(Edit difference data)
************

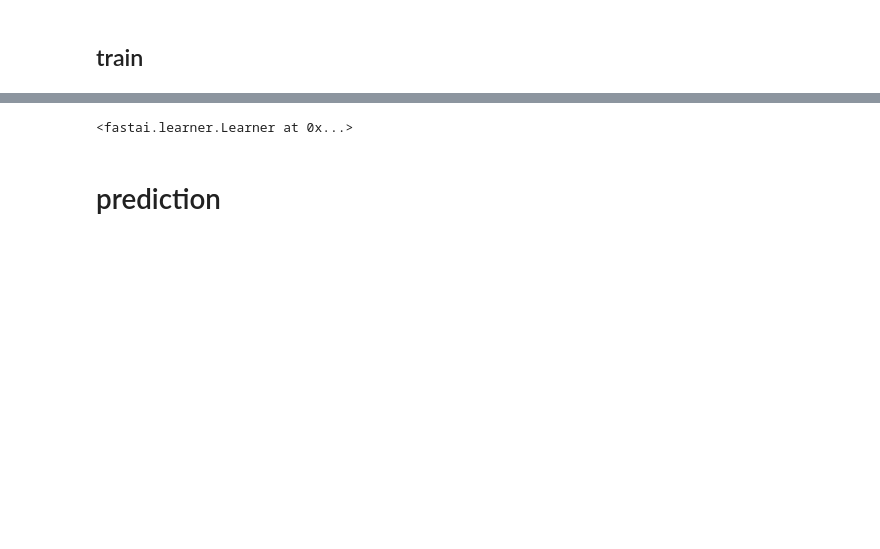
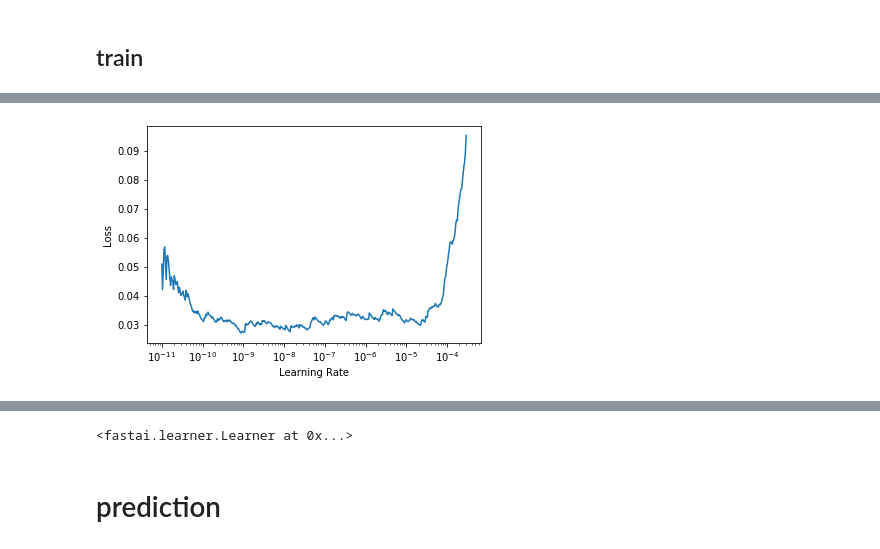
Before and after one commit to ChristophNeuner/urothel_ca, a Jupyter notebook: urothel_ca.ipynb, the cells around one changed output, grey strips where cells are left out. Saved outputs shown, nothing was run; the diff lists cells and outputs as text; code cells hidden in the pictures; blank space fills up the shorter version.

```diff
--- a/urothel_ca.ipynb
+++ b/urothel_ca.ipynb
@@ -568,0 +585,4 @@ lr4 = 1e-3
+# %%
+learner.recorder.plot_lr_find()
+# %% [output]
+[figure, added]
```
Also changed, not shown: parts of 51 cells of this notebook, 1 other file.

************

- **Exercise**
Each line above is to be copied exactly, and the pictures are to be dropped.

- **Answer below**
Before and after one commit to ChristophNeuner/urothel_ca, a Jupyter notebook: urothel_ca.ipynb, the cells around one changed output, grey strips where cells are left out. Saved outputs shown, nothing was run; the diff lists cells and outputs as text; code cells hidden in the pictures; blank space fills up the shorter version.

```diff
--- a/urothel_ca.ipynb
+++ b/urothel_ca.ipynb
@@ -568,0 +585,4 @@ lr4 = 1e-3
+# %%
+learner.recorder.plot_lr_find()
+# %% [output]
+[figure, added]
```
Also changed, not shown: parts of 51 cells of this notebook, 1 other file.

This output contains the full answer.